Web page edit records

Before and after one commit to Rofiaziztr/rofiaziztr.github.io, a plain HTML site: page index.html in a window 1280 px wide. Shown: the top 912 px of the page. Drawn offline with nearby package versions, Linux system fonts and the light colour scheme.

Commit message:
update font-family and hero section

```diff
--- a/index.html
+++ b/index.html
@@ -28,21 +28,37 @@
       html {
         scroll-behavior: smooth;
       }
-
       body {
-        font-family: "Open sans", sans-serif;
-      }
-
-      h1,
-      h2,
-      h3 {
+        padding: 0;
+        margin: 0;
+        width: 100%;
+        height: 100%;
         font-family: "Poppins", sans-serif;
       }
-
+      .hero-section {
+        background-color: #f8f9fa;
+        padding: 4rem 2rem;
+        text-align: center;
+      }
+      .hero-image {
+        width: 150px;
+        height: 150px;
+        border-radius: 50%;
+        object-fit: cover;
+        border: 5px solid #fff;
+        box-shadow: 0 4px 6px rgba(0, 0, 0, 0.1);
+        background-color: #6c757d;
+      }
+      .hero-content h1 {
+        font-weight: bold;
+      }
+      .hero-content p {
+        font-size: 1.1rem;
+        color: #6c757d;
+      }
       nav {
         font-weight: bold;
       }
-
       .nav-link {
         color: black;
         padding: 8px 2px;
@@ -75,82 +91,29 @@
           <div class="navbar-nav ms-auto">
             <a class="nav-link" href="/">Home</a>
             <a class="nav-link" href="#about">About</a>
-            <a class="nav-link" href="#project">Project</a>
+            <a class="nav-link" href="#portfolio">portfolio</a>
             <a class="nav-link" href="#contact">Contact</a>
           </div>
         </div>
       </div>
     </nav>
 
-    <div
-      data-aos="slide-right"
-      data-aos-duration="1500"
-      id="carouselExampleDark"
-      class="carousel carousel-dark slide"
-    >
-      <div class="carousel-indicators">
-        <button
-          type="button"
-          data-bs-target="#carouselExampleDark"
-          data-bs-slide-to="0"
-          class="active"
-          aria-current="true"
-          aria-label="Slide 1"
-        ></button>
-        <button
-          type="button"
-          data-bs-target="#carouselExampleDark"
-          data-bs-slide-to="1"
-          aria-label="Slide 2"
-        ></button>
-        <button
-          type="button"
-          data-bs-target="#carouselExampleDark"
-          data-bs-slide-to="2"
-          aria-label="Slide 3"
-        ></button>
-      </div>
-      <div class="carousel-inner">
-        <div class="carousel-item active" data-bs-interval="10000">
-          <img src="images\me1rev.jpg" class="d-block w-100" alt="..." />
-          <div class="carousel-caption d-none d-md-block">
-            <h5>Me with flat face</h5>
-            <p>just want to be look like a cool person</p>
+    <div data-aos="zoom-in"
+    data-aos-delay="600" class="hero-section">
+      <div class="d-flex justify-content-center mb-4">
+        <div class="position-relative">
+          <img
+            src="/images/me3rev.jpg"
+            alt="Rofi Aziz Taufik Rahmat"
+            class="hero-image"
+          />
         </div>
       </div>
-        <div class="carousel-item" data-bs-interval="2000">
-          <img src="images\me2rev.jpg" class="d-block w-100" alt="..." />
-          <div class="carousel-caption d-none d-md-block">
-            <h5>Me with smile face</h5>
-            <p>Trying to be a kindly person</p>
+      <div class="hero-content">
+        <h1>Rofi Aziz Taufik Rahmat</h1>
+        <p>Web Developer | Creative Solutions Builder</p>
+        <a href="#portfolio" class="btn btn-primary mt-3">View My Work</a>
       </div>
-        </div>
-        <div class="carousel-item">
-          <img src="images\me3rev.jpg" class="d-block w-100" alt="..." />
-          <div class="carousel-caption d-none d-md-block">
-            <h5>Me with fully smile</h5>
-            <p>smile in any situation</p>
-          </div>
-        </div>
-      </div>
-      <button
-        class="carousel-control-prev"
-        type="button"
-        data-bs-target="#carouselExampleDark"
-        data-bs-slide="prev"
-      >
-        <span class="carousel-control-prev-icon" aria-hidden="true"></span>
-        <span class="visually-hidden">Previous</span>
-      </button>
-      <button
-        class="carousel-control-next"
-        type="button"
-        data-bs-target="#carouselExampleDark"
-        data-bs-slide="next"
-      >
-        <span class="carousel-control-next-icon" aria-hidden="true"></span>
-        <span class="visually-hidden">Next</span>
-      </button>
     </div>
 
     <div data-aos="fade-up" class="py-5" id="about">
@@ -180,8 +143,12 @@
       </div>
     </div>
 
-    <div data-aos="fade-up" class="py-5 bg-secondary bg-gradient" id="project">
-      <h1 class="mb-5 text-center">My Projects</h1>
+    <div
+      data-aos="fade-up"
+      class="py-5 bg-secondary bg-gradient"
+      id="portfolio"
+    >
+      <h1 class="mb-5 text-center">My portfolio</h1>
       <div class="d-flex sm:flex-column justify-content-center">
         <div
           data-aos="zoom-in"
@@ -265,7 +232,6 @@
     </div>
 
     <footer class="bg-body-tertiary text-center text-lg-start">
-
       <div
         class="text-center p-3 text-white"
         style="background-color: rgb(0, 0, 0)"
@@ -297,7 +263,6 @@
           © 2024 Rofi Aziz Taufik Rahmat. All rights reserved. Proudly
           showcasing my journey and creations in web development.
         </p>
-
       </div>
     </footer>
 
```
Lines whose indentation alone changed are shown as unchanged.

BRIEF
Would you please return all lines of the data that include the word "hero"?

ANSWER BELOW
update font-family and hero section
+      .hero-section {
+      .hero-image {
+      .hero-content h1 {
+      .hero-content p {
+    data-aos-delay="600" class="hero-section">
+            class="hero-image"
+      <div class="hero-content">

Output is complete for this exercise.